Most people think that risotto is too difficult to make on a regular basis, if at all. However, when I was in Puglia, I learned that making risotto can be quick and easy. Risotto with squash is delicious, and very simple to prepare. You don’t have to worry about the rice burning. You don’t even have to prepare stock. In fact, an easier, more delicious risotto recipe is hard to imagine.
Squash and Sausage Risotto Recipe
Ingredients (for 2 people):
1 ½ cups of Vialone Nano rice (arborio or other types of risotto rice are also fine)
1 cup peeled and chopped squash
2 sausages removed from the casings

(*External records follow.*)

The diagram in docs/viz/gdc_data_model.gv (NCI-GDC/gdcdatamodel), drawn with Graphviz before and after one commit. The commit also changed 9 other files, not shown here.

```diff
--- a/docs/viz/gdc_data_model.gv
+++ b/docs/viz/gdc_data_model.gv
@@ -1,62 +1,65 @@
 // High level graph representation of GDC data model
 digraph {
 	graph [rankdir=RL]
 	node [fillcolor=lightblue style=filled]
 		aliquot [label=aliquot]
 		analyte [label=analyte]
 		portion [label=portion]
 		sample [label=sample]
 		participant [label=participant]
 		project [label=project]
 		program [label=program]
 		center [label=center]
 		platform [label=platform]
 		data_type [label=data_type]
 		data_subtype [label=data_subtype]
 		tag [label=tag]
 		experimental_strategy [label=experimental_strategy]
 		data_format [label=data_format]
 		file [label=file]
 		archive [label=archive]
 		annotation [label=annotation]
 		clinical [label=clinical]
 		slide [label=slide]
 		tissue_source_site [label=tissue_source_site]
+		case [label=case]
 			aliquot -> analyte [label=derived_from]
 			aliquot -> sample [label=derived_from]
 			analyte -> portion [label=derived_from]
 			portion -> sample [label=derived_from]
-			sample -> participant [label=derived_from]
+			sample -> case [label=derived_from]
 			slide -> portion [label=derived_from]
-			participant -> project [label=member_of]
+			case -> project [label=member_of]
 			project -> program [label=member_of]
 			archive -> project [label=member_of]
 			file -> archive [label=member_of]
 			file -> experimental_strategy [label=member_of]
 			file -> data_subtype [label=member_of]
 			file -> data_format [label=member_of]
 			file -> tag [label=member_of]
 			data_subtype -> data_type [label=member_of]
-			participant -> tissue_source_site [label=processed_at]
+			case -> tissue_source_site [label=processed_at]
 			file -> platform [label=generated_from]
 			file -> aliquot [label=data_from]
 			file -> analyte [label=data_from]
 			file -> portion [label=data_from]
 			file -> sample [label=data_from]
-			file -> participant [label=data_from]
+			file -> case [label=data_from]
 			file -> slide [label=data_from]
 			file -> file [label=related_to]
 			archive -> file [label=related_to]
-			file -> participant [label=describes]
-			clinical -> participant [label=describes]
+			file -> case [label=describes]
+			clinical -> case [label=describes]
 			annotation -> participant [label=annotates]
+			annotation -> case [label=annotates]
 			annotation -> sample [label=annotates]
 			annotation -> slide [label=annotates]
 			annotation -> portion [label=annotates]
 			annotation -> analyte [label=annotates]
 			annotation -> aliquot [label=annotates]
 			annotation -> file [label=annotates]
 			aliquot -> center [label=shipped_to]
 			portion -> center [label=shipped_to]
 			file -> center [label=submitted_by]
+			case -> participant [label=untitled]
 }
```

¼ cup grated Monte Veronese cheese (any salty cheese works well, e.g., Parmesan)
½ cup white wine
1 medium size onion, chopped
1-2 clove garlic, chopped

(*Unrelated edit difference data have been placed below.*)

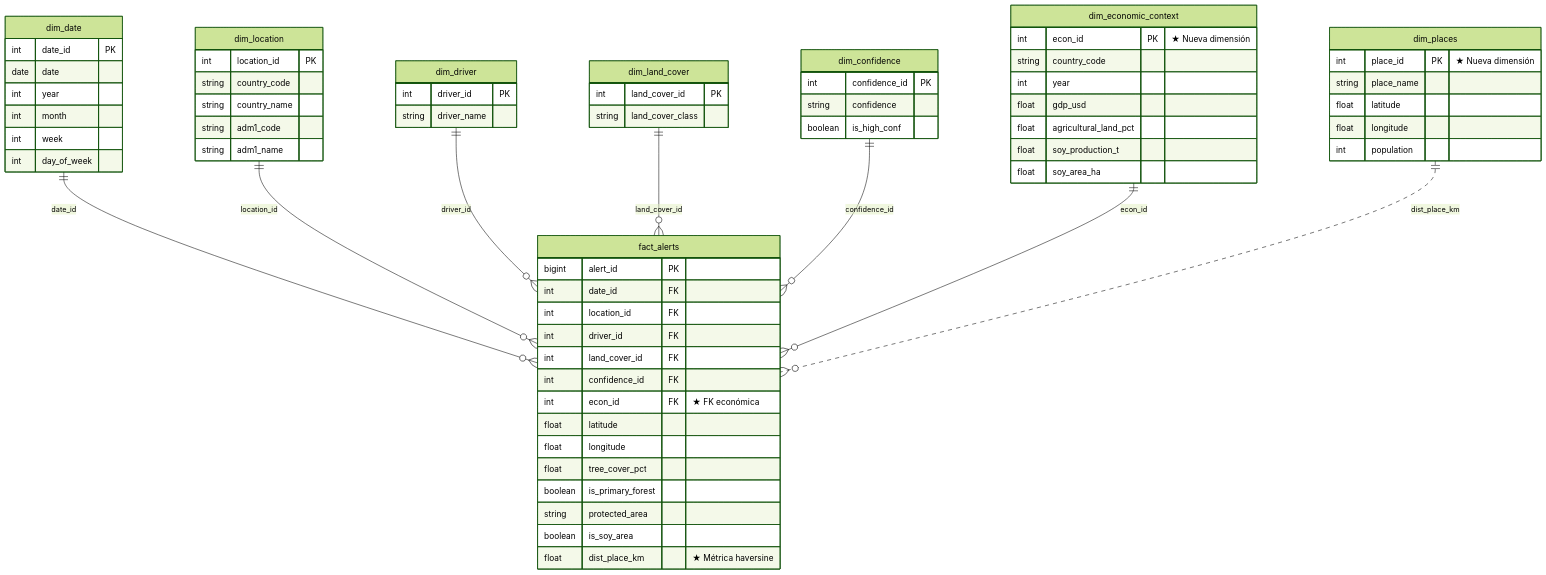
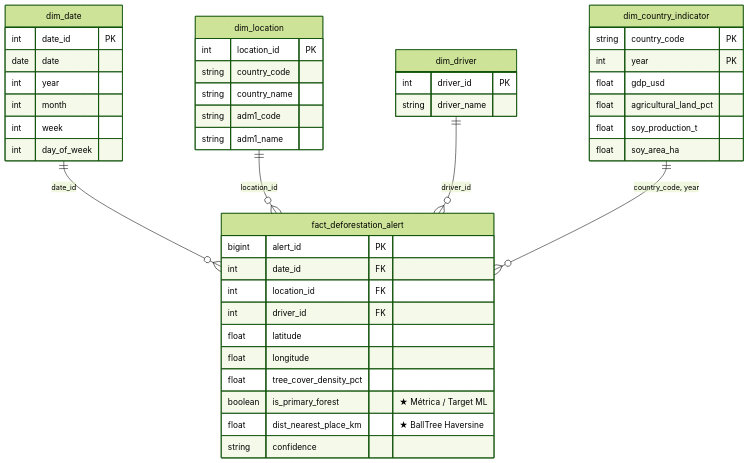
Before and after one commit to JhoanHurtado/deforestation-alert-etl: the second of 2 diagrams in README.md, drawn with Mermaid (forest theme). The commit also changed other lines of this file and 20 other files, not shown here.

````diff
--- a/README.md
+++ b/README.md
@@ -568,78 +235,51 @@
 ```mermaid
 erDiagram
-    dim_date ||--o{ fact_alerts : "date_id"
-    dim_location ||--o{ fact_alerts : "location_id"
-    dim_driver ||--o{ fact_alerts : "driver_id"
-    dim_land_cover ||--o{ fact_alerts : "land_cover_id"
-    dim_confidence ||--o{ fact_alerts : "confidence_id"
-    dim_economic_context ||--o{ fact_alerts : "econ_id"
-    dim_places ||..o{ fact_alerts : "dist_place_km"
+    dim_date ||--o{ fact_deforestation_alert : "date_id"
+    dim_location ||--o{ fact_deforestation_alert : "location_id"
+    dim_driver ||--o{ fact_deforestation_alert : "driver_id"
+    dim_country_indicator ||--o{ fact_deforestation_alert : "country_code, year"
 
     dim_date {
         int date_id PK
         date date
         int year
         int month
         int week
         int day_of_week
     }
 
     dim_location {
         int location_id PK
         string country_code
         string country_name
         string adm1_code
         string adm1_name
     }
 
     dim_driver {
         int driver_id PK
         string driver_name
     }
 
-    dim_land_cover {
-        int land_cover_id PK
-        string land_cover_class
-    }
-
-    dim_confidence {
-        int confidence_id PK
-        string confidence
-        boolean is_high_conf
-    }
-
-    dim_economic_context {
-        int econ_id PK "★ Nueva dimensión"
-        string country_code
-        int year
+    dim_country_indicator {
+        string country_code PK
+        int year PK
         float gdp_usd
         float agricultural_land_pct
         float soy_production_t
         float soy_area_ha
     }
 
-    dim_places {
-        int place_id PK "★ Nueva dimensión"
-        string place_name
-        float latitude
-        float longitude
-        int population
-    }
-
-    fact_alerts {
+    fact_deforestation_alert {
         bigint alert_id PK
         int date_id FK
         int location_id FK
         int driver_id FK
-        int land_cover_id FK
-        int confidence_id FK
-        int econ_id FK "★ FK económica"
         float latitude
         float longitude
-        float tree_cover_pct
-        boolean is_primary_forest
-        string protected_area
-        boolean is_soy_area
-        float dist_place_km "★ Métrica haversine"
+        float tree_cover_density_pct
+        boolean is_primary_forest "★ Métrica / Target ML"
+        float dist_nearest_place_km "★ BallTree Haversine"
+        string confidence
     }
 ```
````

1) Boil roughly 6 cups of water in large pot. Boil squash until soft, then remove from water; reserve the cooking water.
2) Chop onion, garlic, and sausage. Gently sauté garlic and onion in plenty of olive oil for 2 minutes, then add sausage and cook until just browned.
3) Add rice and cook, while stirring, for 1 minute. Add wine and cook until almost fully absorbed. Then begin adding the squash water, ladle-full by ladle-ful. Don’t worry about technique here: all you need to do is keep the rice moist. If you need to do other things, add several ladlefuls at once. If you do burn the rice, don’t worry about it: burning rice brings out its starch, making it tender. Just don’t go overboard.
4) Mash squash with a fork, then add to the risotto about halfway through cooking (or whenever convenient).
5) After 20 or so minutes, begin tasting the rice for texture. When slightly al dente, it’s ready.
6) Add cheese, mix, and serve. Chopped parsley makes a good garnish.
The train leaves at 9:06 pm, and I’ll arrive in Rome at 4:52 am tomorrow morning. From there, I’ll catch a train to Frosinone, rent a car, and journey to Abruzzo Cibus Culinary Tours. It will be my first time in Abruzzo, a mountainous region that is impossible to explore without a car. Supposedly, it is like nowhere else in Italy.
Written by and photos by Mattie Bamman for EuropeUpClose.com